Listening to Andrea Leadsom speak, I was struck by her (the way I heard it) firm belief, that her children "will start their lives in the next 10 years" ... that her children "are going to have children" and that being a mother will give her a "real stake in the future of this country". In my mind a lot is potentially at stake, because a lot of meaning, expectation and self value is placed on the role of being a mother and on children making certain choices for their lives.

I am not saying, let's all expect the worst. But it appears that in this fixed thinking there is little wriggle room even for a (sensible) 'may' (no pun unintended) - eg my children may choose to have children.

I can see the following potential risks with this fixed way of looking at the world:

1. Pressure of expectation and need to conform placed on others

What migth you feel like and what might happen if your mother, parent/s or anyone else placed expectations on you to 'deliver' a certain way of life, values and choices? Or this might have already happened to you. It might not have caused any problems. Then again, it might cause stress, conflict, feelings of guilt, feelings of obligation, split loyalties, not being good enough, disappointment, self doubt to mention just some.

2. Disappointment and personal crisis, if life gets in the way

What might happen if we start building our lives around this fixed thinking; if we make choices, even sacrifices, delay plans, prioritise around what we expect to happen? Often when life does not oblige, we are stuck. Stuck for meaning, stuck for a road map, stuck for value. Some examples to make the point (in a slightly cliched or extreme way):

eg I thought I would be married by now.
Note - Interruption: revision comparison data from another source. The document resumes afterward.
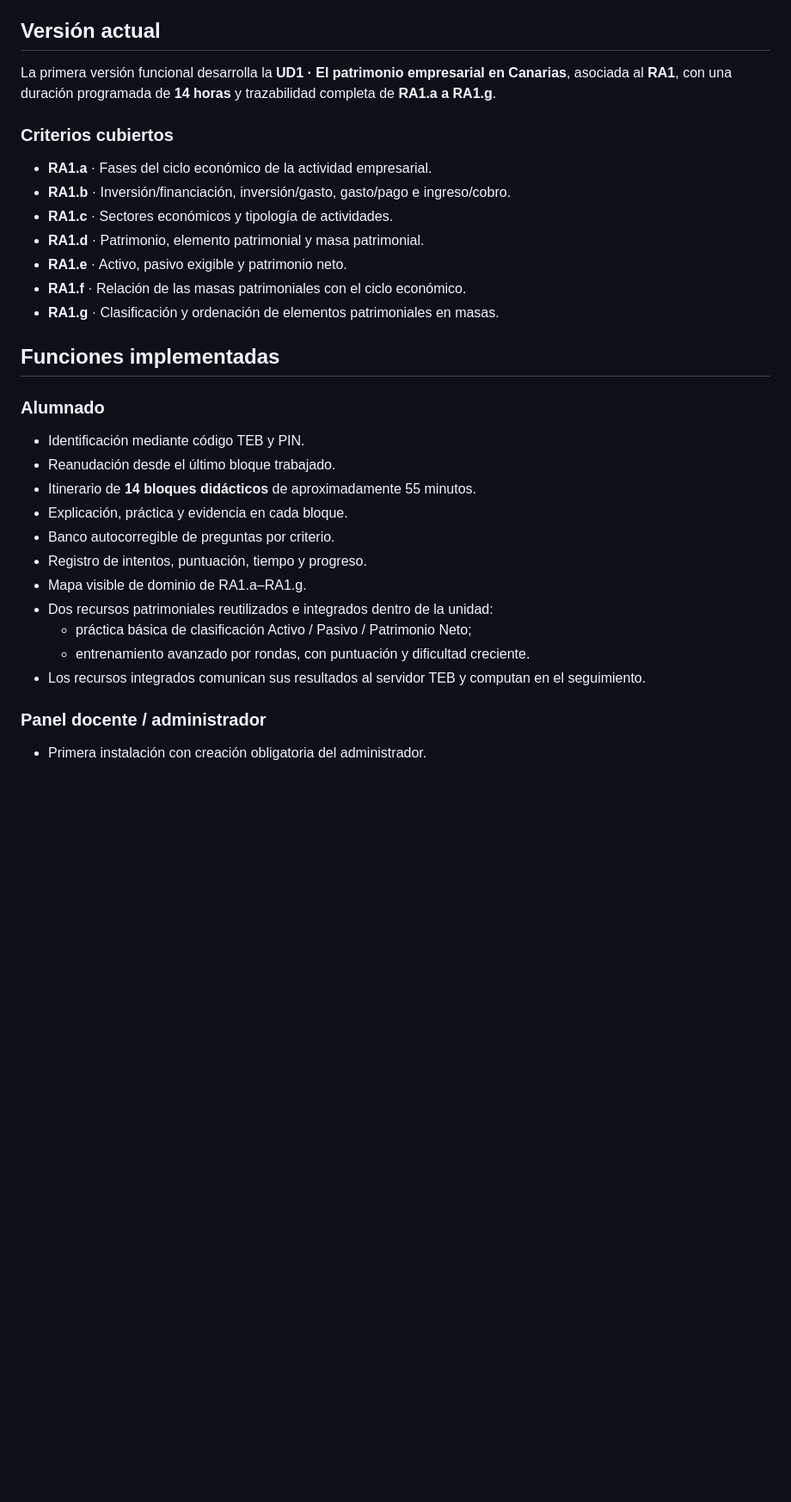
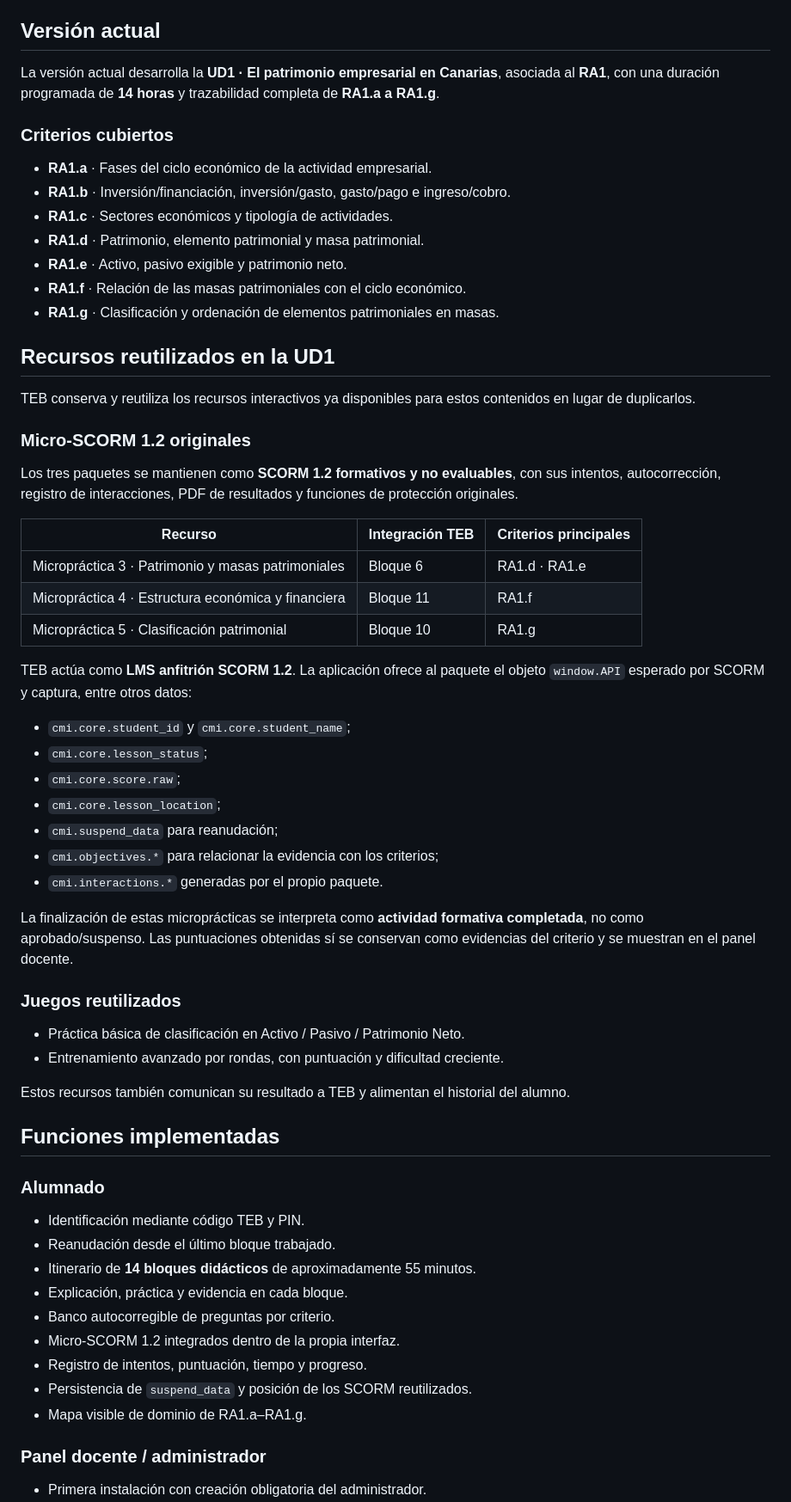
Before and after one commit to atreyu1968/teb, a Markdown page: README.md, the part around one of its changes. Shown at 86% size. GitHub-like rendering; blank space fills up the shorter version.

Commit message:
Documenta reutilización e integración SCORM 1.2 en TEB

```diff
--- a/README.md
+++ b/README.md
@@ -4,7 +4,7 @@ Aplicación didáctica y de seguimiento para el módulo **0441 · Técnica Conta
 
 ## Versión actual
 
-La primera versión funcional desarrolla la **UD1 · El patrimonio empresarial en Canarias**, asociada al **RA1**, con una duración programada de **14 horas** y trazabilidad completa de **RA1.a a RA1.g**.
+La versión actual desarrolla la **UD1 · El patrimonio empresarial en Canarias**, asociada al **RA1**, con una duración programada de **14 horas** y trazabilidad completa de **RA1.a a RA1.g**.
 
 ### Criterios cubiertos
 
@@ -16,6 +16,39 @@ La primera versión funcional desarrolla la **UD1 · El patrimonio empresarial e
 - **RA1.f** · Relación de las masas patrimoniales con el ciclo económico.
 - **RA1.g** · Clasificación y ordenación de elementos patrimoniales en masas.
 
+## Recursos reutilizados en la UD1
+
+TEB conserva y reutiliza los recursos interactivos ya disponibles para estos contenidos en lugar de duplicarlos.
+
+### Micro-SCORM 1.2 originales
+
+Los tres paquetes se mantienen como **SCORM 1.2 formativos y no evaluables**, con sus intentos, autocorrección, registro de interacciones, PDF de resultados y funciones de protección originales.
+
+| Recurso | Integración TEB | Criterios principales |
+|---|---|---|
+| Micropráctica 3 · Patrimonio y masas patrimoniales | Bloque 6 | RA1.d · RA1.e |
+| Micropráctica 4 · Estructura económica y financiera | Bloque 11 | RA1.f |
+| Micropráctica 5 · Clasificación patrimonial | Bloque 10 | RA1.g |
+
+TEB actúa como **LMS anfitrión SCORM 1.2**. La aplicación ofrece al paquete el objeto `window.API` esperado por SCORM y captura, entre otros datos:
+
+- `cmi.core.student_id` y `cmi.core.student_name`;
+- `cmi.core.lesson_status`;
+- `cmi.core.score.raw`;
+- `cmi.core.lesson_location`;
+- `cmi.suspend_data` para reanudación;
+- `cmi.objectives.*` para relacionar la evidencia con los criterios;
+- `cmi.interactions.*` generadas por el propio paquete.
+
+La finalización de estas microprácticas se interpreta como **actividad formativa completada**, no como aprobado/suspenso. Las puntuaciones obtenidas sí se conservan como evidencias del criterio y se muestran en el panel docente.
+
+### Juegos reutilizados
+
+- Práctica básica de clasificación en Activo / Pasivo / Patrimonio Neto.
+- Entrenamiento avanzado por rondas, con puntuación y dificultad creciente.
+
+Estos recursos también comunican su resultado a TEB y alimentan el historial del alumno.
+
 ## Funciones implementadas
 
 ### Alumnado
@@ -25,12 +58,10 @@ La primera versión funcional desarrolla la **UD1 · El patrimonio empresarial e
 - Itinerario de **14 bloques didácticos** de aproximadamente 55 minutos.
 - Explicación, práctica y evidencia en cada bloque.
 - Banco autocorregible de preguntas por criterio.
+- Micro-SCORM 1.2 integrados dentro de la propia interfaz.
 - Registro de intentos, puntuación, tiempo y progreso.
+- Persistencia de `suspend_data` y posición de los SCORM reutilizados.
 - Mapa visible de dominio de RA1.a–RA1.g.
-- Dos recursos patrimoniales reutilizados e integrados dentro de la unidad:
-  - práctica básica de clasificación Activo / Pasivo / Patrimonio Neto;
-  - entrenamiento avanzado por rondas, con puntuación y dificultad creciente.
-- Los recursos integrados comunican sus resultados al servidor TEB y computan en el seguimiento.
 
 ### Panel docente / administrador
 
```
Also changed, not shown: other parts of README.md (+39 -15 lines).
It is too late, no one wants me, I will not become a parent, I don't know what to do with my life, can I do life? I am afraid. I am confused. What now?

eg I never thought I would get ill like this, too ill to have children, too ill to work, so ill I might die young.

eg I thought my child would be there for me when I am old. I thought I would have grandchildren to keep me busy when I retire.

Children may make other choices. Children may get ill. Children may die before us.

3. Loss of identity and self worth (socially and personally)

What if we do believe that playing a certain role guarantees us a stake and meaning in society, in relationships, in life? What if this role was to be taken away, disappears, collapses (eg parenthood, employment, marriage, physical appearance)? What if we have no other source of self-value to draw from? You might be a parent, but you are other things too. Parenthood can be one (important) aspect of our being. But it cannot be the only one.

4. Fixed thinking can lead to a fixed world view and fixed assumptions about issues of difference

What if you base your self value on a particular way of living and a role you want to fulfill, like parenthood? If this is fixed and rigid, then you might just find it difficult to see the same value in others who may not be parents (for whatever reason). This is where assumptions and judgments come in and issues of difference can become complicated and difficult. Issues of difference are currently very high up on our public debate and we struggle with each other. This is nothing new and I suspect it will not change soon. The consequences can be dealt with peacefully or violently, as this first August week has sadly shown.

So, where do we go from here? There is nothing wrong in having a preference for how we would like our life to be. But rigid single mindedness can lead to vulnerability, when life and those around us do not deliver. We may not have the necessary mental and emotional resilience and agility to bounce back and adjust accordingly. If we are less accepting of the value of others' difference, then we may find it hard, if others struggle with our own difference.

Karin Sieger is a psychotherapist and writer based in London. Her blog is Between Self and Doubt.